Originally Posted by Arcesious
Everybody loves fallacies... But I think it is reasonable to allow some fallacies to fly. (Within limit)
Stating that everyone loves fallacies is fallacious. I can't imagine Achilles, for example, ever saying such a thing (and to be clear, that's a good thing--I don't want anyone reading anything negative into that, please.)
Which fallacies should fly, by the way? Yours? Mine? Someone else's? What limits shall we apply? Yours? Mine? Someone else's? Does this really sound reasonable to you?

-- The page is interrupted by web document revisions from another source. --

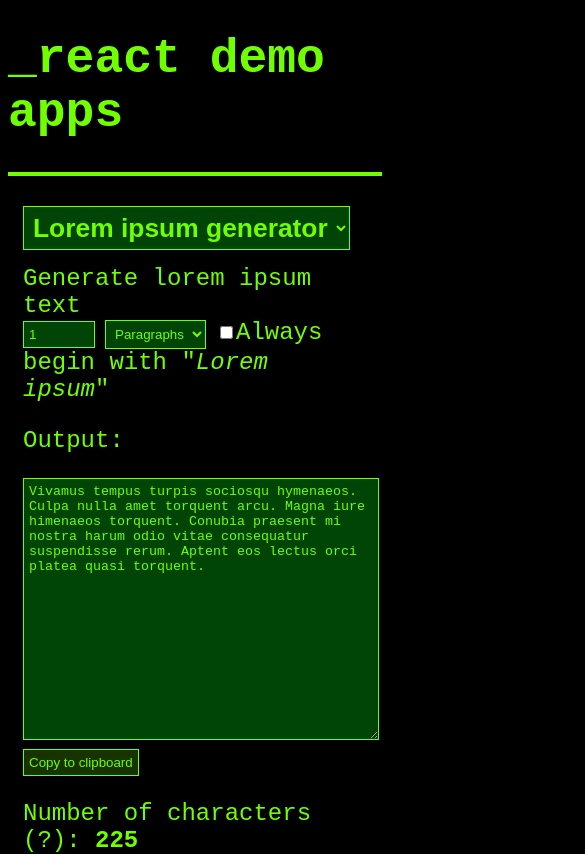
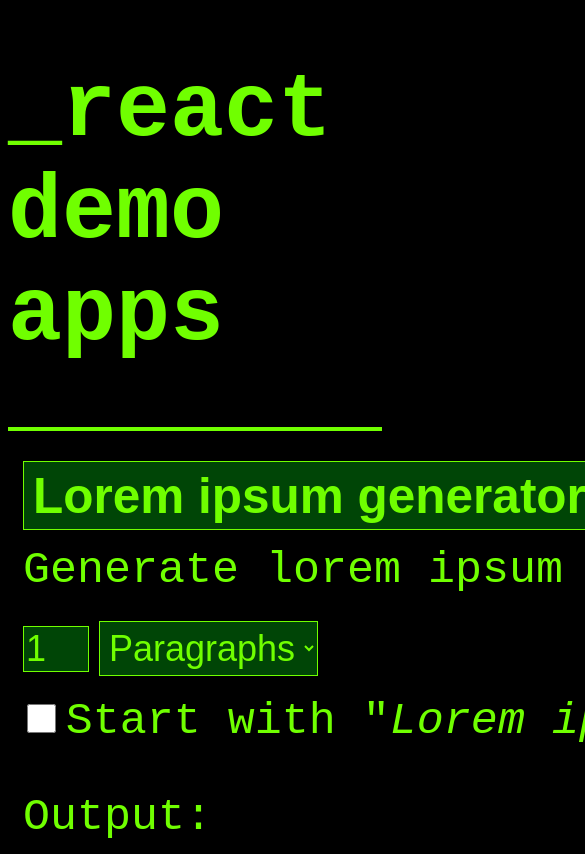
Before and after one commit to samo-sato/react-demo-apps, a React (Create React App) app: page /lorem-ipsum-generator in a window 390 px wide. Shown: the top 854 px of the page, 585 px wide, since content can reach past the window. Built offline with nearby package versions, Linux system fonts and the light colour scheme.

Commit message:
Update .gitignore Remove unnecessary code Update CSS for more responsive design

```diff
--- a/src/components/SubHeader.js
+++ b/src/components/SubHeader.js
@@ -16,12 +16,12 @@
 
     // menu items and descrition of currently selected sub-content page
     content = (
-      <div>
+      <div className="subHeader">
         <select className="mainSelect" value={ props.currentTool.slug } onChange={props.handleToolChange}>
           { menuOptions }
         </select>
-        <span>
-        { props.currentTool.description }
+        <span className="descrition">
+          { props.currentTool.description }
         </span>
       </div>
     )
--- a/src/components/apps/api-tester/ApiTester.css
+++ b/src/components/apps/api-tester/ApiTester.css
@@ -1,43 +1,54 @@
-.ApiTesterCSS {
-
-  .tab {
+.ApiTesterCSS .tab {
   display: flex;
   flex-direction: row;
 }
 
-  .col {
+.ApiTesterCSS .col {
   width: 50%;
-    border-bottom: 8px solid #70ff00;
-    border-left: 8px solid #70ff00;
-    border-right: 8px solid #70ff00;
+  border-bottom: 8px solid var(--light-color);
+  border-left: 8px solid var(--light-color);
+  border-right: 8px solid var(--light-color);
 }
 
-  .colBody {
+.ApiTesterCSS .colBody {
   padding: 20px;
 }
 
-  .colRight {
-    width: 50%;
-    border: 1px solid red;
-  }
-
-  .arrow {
+.ApiTesterCSS .arrow {
   text-align: center;
   font-size: 2em;
   font-weight: bold;
 }
 
-  p {
+.ApiTesterCSS p {
   margin: 5px 0px;
 }
 
-  textarea {
+.ApiTesterCSS textarea {
   width: 100%;
   height: 10em;
 }
 
-  .urlInput {
+.ApiTesterCSS .urlInput {
   width: 100%;
 }
 
+@media only screen and (max-width: 1200px) {
+
+  .ApiTesterCSS .tab {
+    display: block;
   }
+
+  .ApiTesterCSS .arrow {
+    visibility: hidden;
+  }
+
+  .ApiTesterCSS .col {
+    width: 100%;
+  }
+
+  .ApiTesterCSS .urlInput {
+    width: 97%;
+  }
+
+}
--- a/src/components/apps/favorite-symbols/AddToList.js
+++ b/src/components/apps/favorite-symbols/AddToList.js
@@ -26,16 +26,19 @@
       <table border={0}>
         <tbody>
           <tr>
-            <td>Insert new symbol here:</td>
+            <td style={{textAlign: 'right'}}>Add:</td>
             <td>
-              <input type="text" id="symbol-input" onKeyPress={props.handleEnter}></input>
-              <button onClick={props.handleAdd} className="leftMargin">Add symbol</button>
+              <input type="text" id="symbol-input" onKeyPress={props.handleEnter} className="rightMargin" placeholder="paste or type" ></input>
+              <button onClick={props.handleAdd} >Add symbol</button>
             </td>
           </tr>
+          <tr colSpan={2}>
+            <td></td>
+          </tr>
           <tr>
-            <td>Search for new symbol:</td>
+            <td>Search new:</td>
             <td>
-              <input type="text" id="symbol-search" onChange={props.handleSearch}></input>
+              <input type="text" id="symbol-search" onChange={props.handleSearch} className="rightMargin" placeholder="type to search" ></input>
             </td>
           </tr>
           <tr>
--- a/src/components/apps/lorem-ipsum-generator/Input.js
+++ b/src/components/apps/lorem-ipsum-generator/Input.js
@@ -12,12 +12,16 @@
 
   return (
     <div>
-      <input type="number" value={props.data.count} className="numInput rightMargin" onChange={props.handleChange} name="count" />
-      <select onChange={props.handleChange} value={defaultOption} name="type" className="rightMargin">
-        {options}
-      </select>
-      <input type="checkbox" className="checkInput" checked={props.data.firstWords} onChange={props.handleChange} name="firstWords" id="firstWordsCheckbox" />
-      <label htmlFor="firstWordsCheckbox">Always begin with "<i>Lorem ipsum</i>"</label>
+      <div>
+        <input type="number" value={props.data.count} className="numInput rightMargin" onChange={props.handleChange} name="count" />
+        <select onChange={props.handleChange} value={defaultOption} name="type" className="rightMargin">
+          {options}
+        </select>
+      </div>
+      <div className="checkboxWithLabel">
+        <input type="checkbox" className="checkInput" checked={props.data.firstWords} onChange={props.handleChange} name="firstWords" id="firstWordsCheckbox" />
+        <label htmlFor="firstWordsCheckbox">Start with "<i>Lorem ipsum</i>"</label>
+      </div>
     </div>
   )
 }
--- /dev/null
+++ b/src/components/apps/lorem-ipsum-generator/LoremIpsumGenerator.css
@@ -0,0 +1,10 @@
+.LoremIpsumGeneratorCSS .checkboxWithLabel {
+  display: inline-block;
+}
+
+@media only screen and (max-width: 1200px) {
+  .LoremIpsumGeneratorCSS .checkboxWithLabel {
+    display: block;
+    padding-top: 20px;
+  }
+}
--- a/src/components/apps/lorem-ipsum-generator/LoremIpsumGenerator.js
+++ b/src/components/apps/lorem-ipsum-generator/LoremIpsumGenerator.js
@@ -4,6 +4,8 @@
 import { Output } from './Output'
 import { useState, useEffect } from 'react'
 import { PropTypes } from 'prop-types'
+
+import './LoremIpsumGenerator.css'
 
 export function LoremIpsumGenerator() {
 
@@ -172,7 +174,7 @@
   }, [])
 
   return (
-    <div className="LoremIpsumGenerator">
+    <div className="LoremIpsumGeneratorCSS">
       <Input data={data} handleChange={generate} />
       <Output outputString={data.output} charCount={data.output.length} wordList={words} />
     </div>
--- a/src/components/apps/lorem-ipsum-generator/Output.js
+++ b/src/components/apps/lorem-ipsum-generator/Output.js
@@ -23,7 +23,7 @@
       <p>Output:</p>
       <textarea defaultValue={props.outputString} disabled={true}></textarea>
       <button onClick={handleCopyClickcopy}>Copy to clipboard</button>
-      <span id="clipboardMessage"></span>
+      <span id="clipboardMessage" className="leftMargin"></span>
       <p>Number of characters <span title='Including dots, spaces and line breaks' style={{cursor: 'help'}}>(?)</span>: <b>{props.charCount}</b></p>
       { showHideHtml(jsxWordList(), 'words') }
     </div>
--- a/src/components/apps/reaction-time-test/ReactionTimeTest.css
+++ b/src/components/apps/reaction-time-test/ReactionTimeTest.css
@@ -1,11 +1,14 @@
-.ReactionTimeTestCSS {
-  button {
-    width: 15em;
-    height: 5em;
-    font-size: 1.5em;
-  }
+.ReactionTimeTestCSS .bigAssButton {
+  margin-top: 15px;
+  width: 660px;
+  height: 400px;
+  font-size: 1em;
+}
 
-  .waiting {
-    cursor: progress;
-  }
+.ReactionTimeTestCSS .waiting {
+  cursor: progress;
 }
+
+.ReactionTimeTestCSS ol {
+  padding-left: 80px;
+}
--- a/src/components/apps/reaction-time-test/ReactionTimeTest.js
+++ b/src/components/apps/reaction-time-test/ReactionTimeTest.js
@@ -106,11 +106,11 @@
   }, [diff])
 
   const page = {}
-  page['first'] = <button ref={buttonRef} onClick={handleStart}>Click here to start the test</button>
-  page['ready'] = <button ref={buttonRef} onClick={handleCheat}>Be ready!</button>
-  page['cheat'] = <button ref={buttonRef} onClick={handleStart}>Click only when prompted!<br />Click to restart the test.</button>
-  page['prompt'] = <button ref={buttonRef} onClick={handlePrompt}><b style={{fontSize: '2.5em'}}>{promptText}</b></button>
-  page['result'] = <button ref={buttonRef} onClick={handleStart}>Your reaction time was<br /><b style={{fontSize: '1.6em'}}>{diff !== null ? `${diff} milliseconds` : 'N/A'}</b><br />Click again to restart the test</button>
+  page['first'] = <button className="bigAssButton" ref={buttonRef} onClick={handleStart}>Click here to start the test</button>
+  page['ready'] = <button className="bigAssButton waiting" ref={buttonRef} onClick={handleCheat}>Be ready!</button>
+  page['cheat'] = <button className="bigAssButton" ref={buttonRef} onClick={handleStart}>Click only when prompted!<br />Click to restart the test.</button>
+  page['prompt'] = <button className="bigAssButton" ref={buttonRef} onClick={handlePrompt}><b style={{fontSize: '2.5em'}}>{promptText}</b></button>
+  page['result'] = <button className="bigAssButton" ref={buttonRef} onClick={handleStart}>Your reaction time was<br /><b style={{fontSize: '1.6em'}}>{diff !== null ? `${diff} milliseconds` : 'N/A'}</b><br />Click again to restart the test</button>
 
   return (
     <div className="ReactionTimeTestCSS">
@@ -119,7 +119,7 @@
         {jsxContent}
       </div>
       <br />
-      <input type="checkbox" id="copyCheckbox" onClick={handleCopy} /><label htmlFor="copyCheckbox">Copy result to clipboard</label>
+      <input type="checkbox" id="copyCheckbox" className="checkInput" onClick={handleCopy} /><label htmlFor="copyCheckbox">Copy result to clipboard</label>
       <br />
       <br />
       { showHideHtml(jsxInstructions, 'instructions') }
--- a/src/index.css
+++ b/src/index.css
@@ -1,8 +1,19 @@
+/* CSS variables */
+:root {
+    --light-color: #70ff00;
+    --bg-alt-color: #004506;
+    --margins: 10px;
+}
+
+::placeholder {
+  color: #00b40f;
+}
+
 body {
   background-color: #000000;
-  color: #70ff00;
+  color: var(--light-color);
   font-family: "Courier New", monospace;
-  font-size: 1.5em;
+  font-size: 24px;
 }
 
 h2 {
@@ -11,27 +22,28 @@
   margin-bottom: 0px;
   font-weight: bold;
   padding: 10px;
-  background-color: #70ff00;
+  background-color: var(--light-color);
   color: #006109;
 }
 
 article {
-  border-top: 4px solid #70ff00;
-  border-bottom: 4px solid #70ff00;
+  border-top: 4px solid var(--light-color);
+  border-bottom: 4px solid var(--light-color);
   padding: 15px;
 }
 
 select {
   color: inherit;
-  background-color: #004506;
-  border: 1px solid #70ff00;
+  background-color: var(--bg-alt-color);
+  border: 1px solid var(--light-color);
   padding: 5px;
+  border-radius: 0px;
 }
 
 select.mainSelect {
   color: inherit;
-  background-color: #004506;
-  border: 1px solid #70ff00;
+  background-color: var(--bg-alt-color);
+  border: 1px solid var(--light-color);
   font-weight: bold;
   font-size: 1.1em;
   margin-right: 15px;
@@ -39,11 +51,16 @@
   margin-bottom: 15px;
 }
 
+.descrition {
+  white-space: nowrap;
+}
+
 input {
   color: inherit;
-  background-color: #004506;
-  border: 1px solid #70ff00;
-  padding: 5px;
+  background-color: var(--bg-alt-color);
+  border: 1px solid var(--light-color);
+  border-radius: 0px;
+  line-height:30px;
 }
 
 input.numInput {
@@ -52,8 +69,8 @@
 
 textarea {
   color: inherit;
-  background-color: #004506;
-  border: 1px solid #70ff00;
+  background-color: var(--bg-alt-color);
+  border: 1px solid var(--light-color);
   width: 100%;
   height: 250px;
   padding: 5px;
@@ -62,7 +79,7 @@
 button {
   color: inherit;
   background-color: inherit;
-  border: 1px solid #70ff00;
+  border: 1px solid var(--light-color);
   background-color: #173400;
   padding: 5px;
 }
@@ -100,12 +117,52 @@
 
 li {
   margin: 10px;
+  margin-top: 20px;
 }
 
 .leftMargin {
-  margin-left: 10px;
+  margin-left: var(--margins);
 }
 
 .rightMargin {
-  margin-right: 10px;
+  margin-right: var(--margins);
 }
+
+.topMargin {
+  margin-top: var(--margins);
+}
+
+.bottomMargin {
+  margin-bottom: var(--margins);
+}
+
+.checkboxWithLabel {
+  white-space: nowrap;
+}
+
+@media only screen and (max-width: 1200px) {
+
+  body {
+    font-size: 45px;
+  }
+
+  textarea, input, select {
+    font-size: 0.8em;
+  }
+
+  .checkInput {
+    width: 0.8em;
+    height: 0.8em;
+    margin-right: 10px;
+  }
+
+  .subHeader {
+    margin-bottom: 25px;
+  }
+
+  button {
+    font-size: 0.8em;
+    padding: 10px;
+  }
+
+}
```
Also changed, not shown: src/components/apps/favorite-symbols/FavoriteSymbols.css (+63 -12 lines), src/components/apps/api-tester/ApiTester.js (indentation only), 2 other files (tests, documents, lock files or other folders). Lines whose indentation alone changed are shown as unchanged.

The very origin of the universe becomes a metaphysical issue. Time and space, the physical aspects of our universe as we know it (albeit woefully incompletely), were created at the point of the Big Bang. The point where we discuss how that singularity came into being to create the Big Bang becomes a metaphysical one, because there's no way we can prove it scientifically because the laws of physics, and therefore the scientific method, don't start working until a fraction of a second after the Big Bang occurs. String theory and other non-theistic explanations for the singularity origin become nothing more than metaphysics at that point. Like it or not, there are going to be some metaphysical questions and metaphysical answers that science will never be able to answer, Arcesious.